Bladder Lesion in a Man

Specimen Type:

Bladder

History:

A 63-year-old man presented with hematuria and cystoscopy revealed a small lesion on the bladder wall. Specimen consists of a single ovoid fragment of light tan tissue that measures 0.2x0.2x0.1cm in greatest dimention. Totally submitted in 1 cassette.

Pathologic Features:

The biopsy reveals a growth characterized by intramucosal and submucosal nests of urothelium arranged at various angles to the mucosal surface (Fig 1). Papillary structures are noted focally (Fig 2). Scattered cells with abundant eosinophilic granular cytoplasm are identified in the basal portion and superficial layer of the urothelium (Fig 3, 4), randomly distributed within the urothelium (Fig 5), mainly located in the periphery of nests (Fig 6), found in the stroma underneath the urothelium (Fig 7), and even the whole nests are composed of such cells (Fig 8). Immunohistochemically, those cells are positive for chromogranin (Fig 9, 10). There is no significant cytologic atypia associated with these cells.

Differential Diagnosis:

  • Urothelial carcinoma in situ, pagetoid variant

Urothelial carcinoma in situ, pagetoid variant: This is a rare variant of bladder cancer that is characterized by an intraepithelial proliferation of large cells arranged singly or in clusters and randomly distributed (references 1, 2). These neoplasms deserve recognition and attention, chiefly because they may be overlooked or misdiagnosed as urothelial dysplasia, then causing unsuspected tumor recurrence after surgery. Pagetoid CIS is usually a focal lesion occurring in a clinical and histological setting of conventional CIS. In cases with extensive urothelial denudation, pagetoid CIS may be focally present in otherwise normal-looking urothelium, thus alerting the pathologist to search for additional CIS elsewhere in the bladder. Patients manifesting pagetoid CIS have essentially the same progression and survival rates as patients without pagetoid changes and are treated in the same way.

Given that primary extramammary Paget disease of the external genitalia and of the anal canal may extend to the bladder and, conversely, some bladder cases of pagetoid CIS may extend to the urethra, ureter, and beyond to the external genitalia, the differential diagnoses between these two entities represent an important therapeutic consideration. A panel of immunostains including CK7+/CK20+ may assist in differentiating urothelial pagetoid CIS from extramammary Paget disease which is known to be CK7+/CK20- (references 2, 3).

Diagnosis:

Inverted papilloma with neuroendocrine differentiation and Paneth cell-like metaplasia.

Key Features:

  • Typical features of inverted papilloma.
  • Scattered eosinophilic granular large cells randomly distributed within the urothelium, which are immunoreactive with neuroendocrine markers.

Comment: Several types of metaplasia can occur in human bladder epithelium under certain pathological conditions, of which intestinal metaplasia, squamous metaplasia, nephrogenic metaplasia are commonly reported.

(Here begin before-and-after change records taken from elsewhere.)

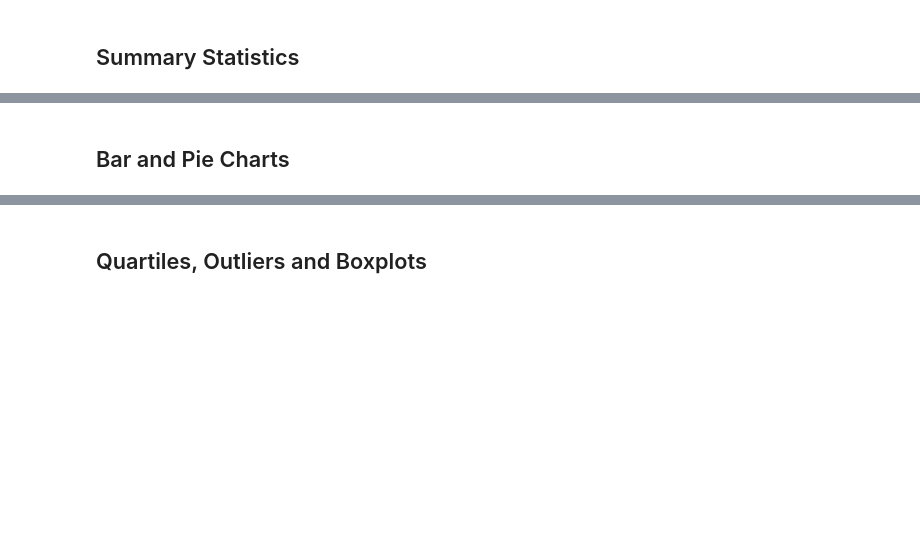
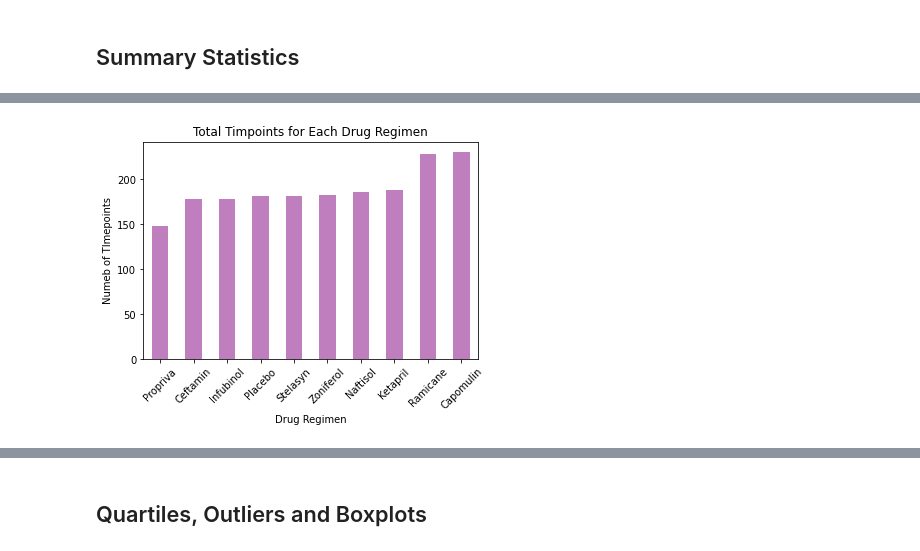
Before and after one commit to FastlifeFuture/Matplotlib-Challenge, a Jupyter notebook: pymaceuticals_starter.ipynb, the cells around one changed output, grey strips where cells are left out. Cells and saved outputs as stored; diff of their text form; code cells hidden in the pictures; blank space fills up the shorter version.

```diff
--- a/pymaceuticals_starter.ipynb
+++ b/pymaceuticals_starter.ipynb
@@ -55,4 +59,6 @@ Mouse_ID_Timepoint
 # %%
 # Create a clean DataFrame by dropping the duplicate mouse by its ID.
+#MouseStudyResultsClean=MouseStudyResults.drop_duplicates(subset=['Mouse ID', 'Timepoint'],keep="first")
+MouseStudyResultsClean=MouseStudyResults.drop(MouseStudyResults[MouseStudyResults['Mouse ID']=="g989"].index)
 # %%
 # Checking the number of mice in the clean DataFrame.
@@ -71,2 +128,0 @@ Mouse_ID_Timepoint
-# %% [markdown]
-## Bar and Pie Charts
@@ -73,4 +131,13 @@ Mouse_ID_Timepoint
 # %%
 # Generate a bar plot showing the total number of timepoints for all mice tested for each drug regimen using Pandas.
+x_axis = MouseStudyResultsClean.groupby('Drug Regimen')['Timepoint'].count()
+timepoints = x_axis.sort_values(ascending=True).plot.bar(rot=45,
+                                                         color='purple',
+                                                         title = 'Total Timpoints for Each Drug Regimen',
+                                                         xlabel = 'Drug Regimen',
+                                                         ylabel = 'Numeb of TImepoints',
+                                                         alpha = .5)
+# %% [output]
+[figure, added]
 # %%
 # Generate a bar plot showing the total number of timepoints for all mice tested for each drug regimen using pyplot.
```
Also changed, not shown: parts of 21 cells of this notebook.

Although neuroendocrine differentiation or metaplasia is not commonly reported in practice, it is not an unusual finding according to one study, which showed endocrine cells can be demonstrated between the epithelial cells in 40 out of 50 cases of cystitis glandularis or cystica (reference 4). Our present case represents a rare example of florid neuroendocrine differentiation arising in the setting of benign proliferative urothelium. The scattered distribution pattern of large endocrine cells within the benign urothelium raising the concern for pagetoid variant of urothelial carcinoma in situ. Lack of cytologic atypia and positivity for neuroendocrine markers are useful features that help rule out this consideration.

References:

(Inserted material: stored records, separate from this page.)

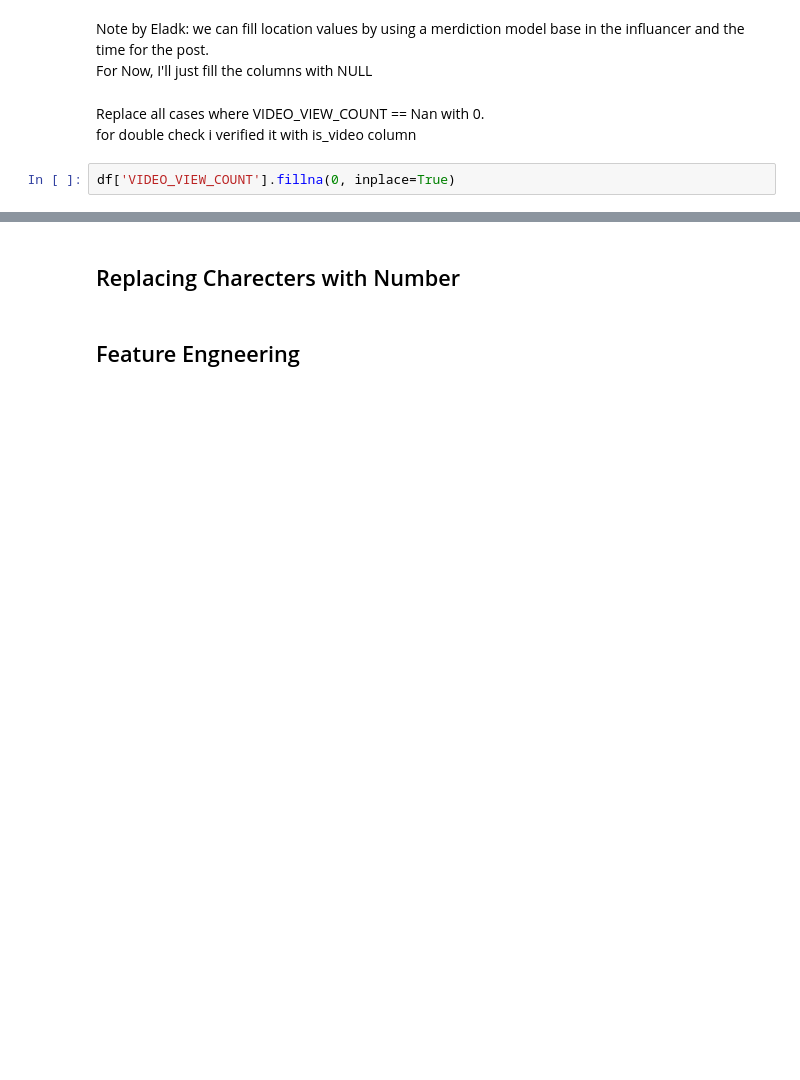
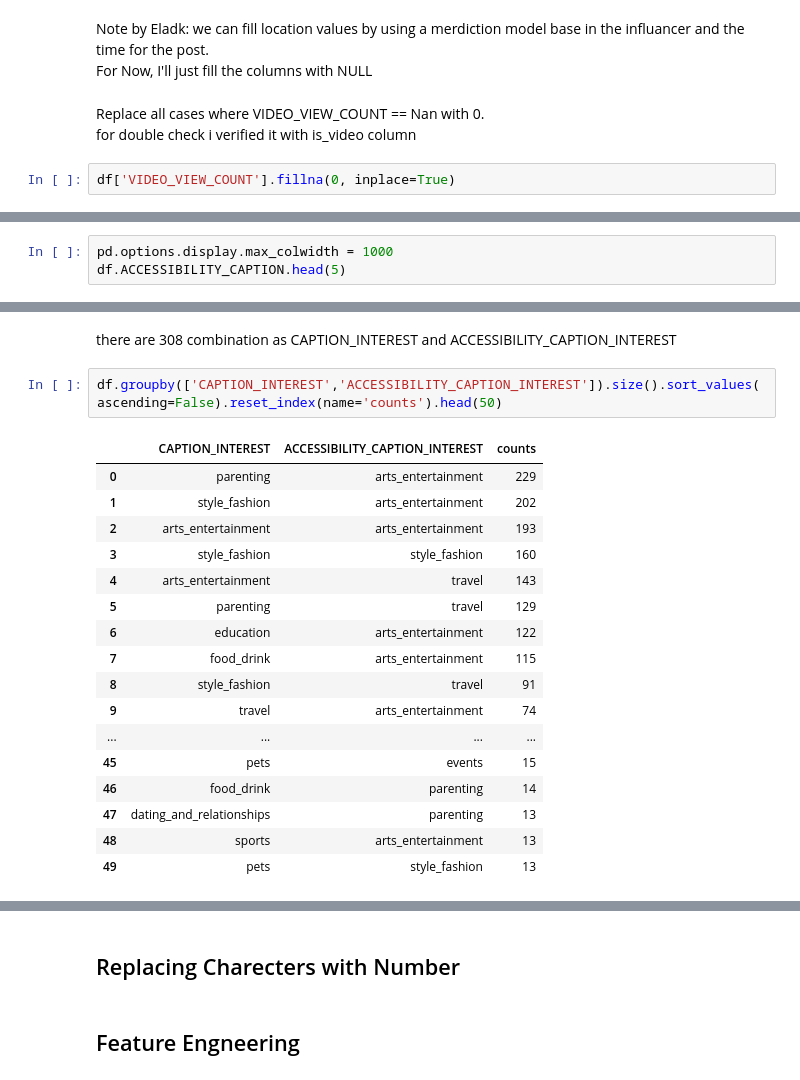
Before and after one commit to Raanank10/Instagram-s-influencers, a Jupyter notebook: Instagram_influencers_eladk_20210908.ipynb, the cells around one changed output, grey strips where cells are left out. Drawn from its saved outputs; the diff is of its cells as text; blank space fills up the shorter version.

```diff
--- a/Instagram_influencers_eladk_20210908.ipynb
+++ b/Instagram_influencers_eladk_20210908.ipynb
@@ -265,0 +287,3 @@ Eladk note 8-Sep-2021: I still need to handle missing values in column:
+# %%
+pd.options.display.max_colwidth = 1000
+df.ACCESSIBILITY_CAPTION.head(5)
@@ -265,0 +343,22 @@ Eladk note 8-Sep-2021: I still need to handle missing values in column:
+# %% [markdown]
+there are 308 combination as CAPTION_INTEREST and ACCESSIBILITY_CAPTION_INTEREST
+# %%
+df.groupby(['CAPTION_INTEREST','ACCESSIBILITY_CAPTION_INTEREST']).size().sort_values(ascending=False).reset_index(name='counts').head(50)
+# %% [output]
+|  | CAPTION_INTEREST | ACCESSIBILITY_CAPTION_INTEREST | counts |
+| 0 | parenting | arts_entertainment | 229 |
+| 1 | style_fashion | arts_entertainment | 202 |
+| 2 | arts_entertainment | arts_entertainment | 193 |
+| 3 | style_fashion | style_fashion | 160 |
+| 4 | arts_entertainment | travel | 143 |
+| 5 | parenting | travel | 129 |
+| 6 | education | arts_entertainment | 122 |
+| 7 | food_drink | arts_entertainment | 115 |
+| 8 | style_fashion | travel | 91 |
+| 9 | travel | arts_entertainment | 74 |
+| ... | ... | ... | ... |
+| 45 | pets | events | 15 |
+| 46 | food_drink | parenting | 14 |
+| 47 | dating_and_relationships | parenting | 13 |
+| 48 | sports | arts_entertainment | 13 |
+| 49 | pets | style_fashion | 13 |
```
Also changed, not shown: parts of 21 cells of this notebook.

  1. Orozco RE, et al. The pagetoid variant of urothelial carcinoma in situ. Hum Pathol. 1993 Nov; 24 (11):1199-202.
  2. Lopez-Beltran A, et al. The pagetoid variant of bladder urothelial carcinoma in situ: A clinicopathological study of 11 cases. Virchows Arch. 2002 Aug;441 (2):148-53.
  3. Boardman CH, et al. Transitional cell carcinoma of the bladder mimicking recurrent paget's disease of the vulva: report of two cases, with one occurring in a myocutaneous flap. Gynecol Oncol. 2001 Jul;82(1):200-4.
  4. Hamid QA, et al. Endocrine differentiation in inflamed urinary bladder epithelium with metaplastic changes. Virchows Arch A Pathol Anat Histopathol. 1988; 412 (3):267-72.